Calling up the office to find out about the person in question is certainly a tool available to us. I have in the passed successfully phoned a prospective clients office to seek ‘advise’ about buying them a present. It’s interesting what their colleagues tell you about your prospect! Take this as the fun part of the sales process and proceed to the next level of learning.
Someone once said to me if you want to sell to a company you ought to have three levels of connections in it. These could be the senior manager or a director, a manger and an administrator or the eyes and ears of the boss. One person may make the decision but it’s most likely that she will take her team on board. Therefore don’t just focus on the big boss but also on the other supporter that you will need if your bid is to be successful.
5. Take a Winning Team
Steering ahead is a good idea for a car with aligned wheels. Similarly for a sales team each member should be there for a purpose that is clear to all. Each member should add to the team constructively through knowledge, ideas, passion and personality.
Remember the A-Team, the 80’s era popular TV serial where each member was so different but brought important skills to the team overall objective. They had commitment, clarity and achievement-motivation that led to the success of their missions.
Fielding the right people with a good mix of personalities will give you an edge over the competition and help your team member bond with the buyer. Formulating a winning team with great synergy takes time and effort, but this is time worth spending.
A brilliant sales pitch is not a self-contained occurrence but a process that starts well before the actual event. It consists of research and preparation and on-going communication that eventually lead to success.
About the Author: Lubna Safdar Ahmed has an MBA in Marketing and holds a Diploma in Market Research from The Market Research Society, London.
She has over twelve years of work experience within the energy sector. Lubna has worked across borders as a global manager excelling within the area of learning and development, brand marketing and business efficiency.
At present she is running her training organisation called Experon from West London.
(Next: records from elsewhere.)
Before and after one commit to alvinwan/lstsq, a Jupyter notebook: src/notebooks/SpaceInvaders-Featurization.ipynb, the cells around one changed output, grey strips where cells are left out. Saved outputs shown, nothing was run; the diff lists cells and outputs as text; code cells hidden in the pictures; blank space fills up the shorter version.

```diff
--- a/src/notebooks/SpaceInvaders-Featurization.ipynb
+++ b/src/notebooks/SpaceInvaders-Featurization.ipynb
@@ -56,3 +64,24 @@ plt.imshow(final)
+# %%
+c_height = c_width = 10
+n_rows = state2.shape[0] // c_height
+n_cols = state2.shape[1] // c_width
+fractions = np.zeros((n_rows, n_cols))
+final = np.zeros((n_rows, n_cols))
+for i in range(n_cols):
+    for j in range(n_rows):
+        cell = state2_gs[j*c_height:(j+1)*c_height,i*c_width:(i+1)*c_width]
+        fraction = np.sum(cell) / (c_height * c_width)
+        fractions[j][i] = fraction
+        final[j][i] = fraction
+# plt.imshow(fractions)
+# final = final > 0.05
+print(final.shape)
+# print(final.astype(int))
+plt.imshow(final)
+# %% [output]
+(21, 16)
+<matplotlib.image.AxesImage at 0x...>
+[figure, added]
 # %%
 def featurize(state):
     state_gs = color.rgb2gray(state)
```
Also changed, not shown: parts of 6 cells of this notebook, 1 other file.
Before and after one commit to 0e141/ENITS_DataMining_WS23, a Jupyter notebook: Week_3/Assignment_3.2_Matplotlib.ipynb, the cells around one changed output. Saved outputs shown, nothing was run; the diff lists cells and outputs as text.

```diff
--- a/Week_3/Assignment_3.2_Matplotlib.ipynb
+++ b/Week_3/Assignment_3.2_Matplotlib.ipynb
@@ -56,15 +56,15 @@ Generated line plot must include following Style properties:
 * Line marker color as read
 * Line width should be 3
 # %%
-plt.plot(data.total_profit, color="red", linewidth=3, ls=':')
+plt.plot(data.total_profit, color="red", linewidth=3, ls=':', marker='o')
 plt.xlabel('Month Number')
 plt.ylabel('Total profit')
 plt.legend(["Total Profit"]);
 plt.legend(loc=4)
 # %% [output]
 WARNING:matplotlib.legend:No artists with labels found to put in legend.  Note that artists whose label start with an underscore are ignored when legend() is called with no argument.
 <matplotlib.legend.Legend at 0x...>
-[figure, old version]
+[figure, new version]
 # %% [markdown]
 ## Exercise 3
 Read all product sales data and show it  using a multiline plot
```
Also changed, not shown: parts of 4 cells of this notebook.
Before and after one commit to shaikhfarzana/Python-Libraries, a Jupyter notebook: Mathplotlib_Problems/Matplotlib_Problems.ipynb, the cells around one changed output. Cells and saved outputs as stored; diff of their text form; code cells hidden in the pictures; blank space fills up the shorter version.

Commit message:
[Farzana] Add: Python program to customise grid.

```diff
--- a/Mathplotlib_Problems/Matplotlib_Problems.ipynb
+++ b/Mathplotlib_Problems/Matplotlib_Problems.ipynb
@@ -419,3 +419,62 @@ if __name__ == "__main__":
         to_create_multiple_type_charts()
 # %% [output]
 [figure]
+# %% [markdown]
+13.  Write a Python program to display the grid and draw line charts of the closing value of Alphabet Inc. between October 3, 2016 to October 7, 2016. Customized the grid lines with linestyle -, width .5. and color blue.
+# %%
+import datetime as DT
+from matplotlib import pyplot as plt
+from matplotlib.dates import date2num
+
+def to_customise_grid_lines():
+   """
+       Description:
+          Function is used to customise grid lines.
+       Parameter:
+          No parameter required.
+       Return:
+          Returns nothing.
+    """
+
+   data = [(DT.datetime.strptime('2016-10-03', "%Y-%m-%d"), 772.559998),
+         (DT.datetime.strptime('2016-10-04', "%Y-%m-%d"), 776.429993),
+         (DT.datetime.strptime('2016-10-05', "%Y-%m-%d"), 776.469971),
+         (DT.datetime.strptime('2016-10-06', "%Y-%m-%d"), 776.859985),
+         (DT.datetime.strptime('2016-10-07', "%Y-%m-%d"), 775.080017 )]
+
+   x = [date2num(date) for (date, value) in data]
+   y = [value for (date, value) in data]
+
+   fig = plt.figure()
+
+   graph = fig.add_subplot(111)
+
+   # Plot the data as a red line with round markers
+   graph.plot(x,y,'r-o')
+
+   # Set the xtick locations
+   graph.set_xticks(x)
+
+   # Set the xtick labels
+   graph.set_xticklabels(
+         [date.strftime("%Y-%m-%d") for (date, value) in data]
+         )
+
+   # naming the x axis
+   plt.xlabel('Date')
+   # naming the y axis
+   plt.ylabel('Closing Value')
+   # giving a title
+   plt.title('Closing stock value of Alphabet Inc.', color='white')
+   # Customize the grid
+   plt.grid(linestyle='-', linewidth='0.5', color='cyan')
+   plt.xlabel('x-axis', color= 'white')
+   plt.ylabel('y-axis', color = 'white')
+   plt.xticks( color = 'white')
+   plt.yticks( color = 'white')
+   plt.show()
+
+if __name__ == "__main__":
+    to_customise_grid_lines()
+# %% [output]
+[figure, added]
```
The aim of Experon is to help organisations enhance their productivity by offering a superior customer experience.
To find out more please log on to the website: www.experon.co.uk
You can reach Lubna at: email@example.com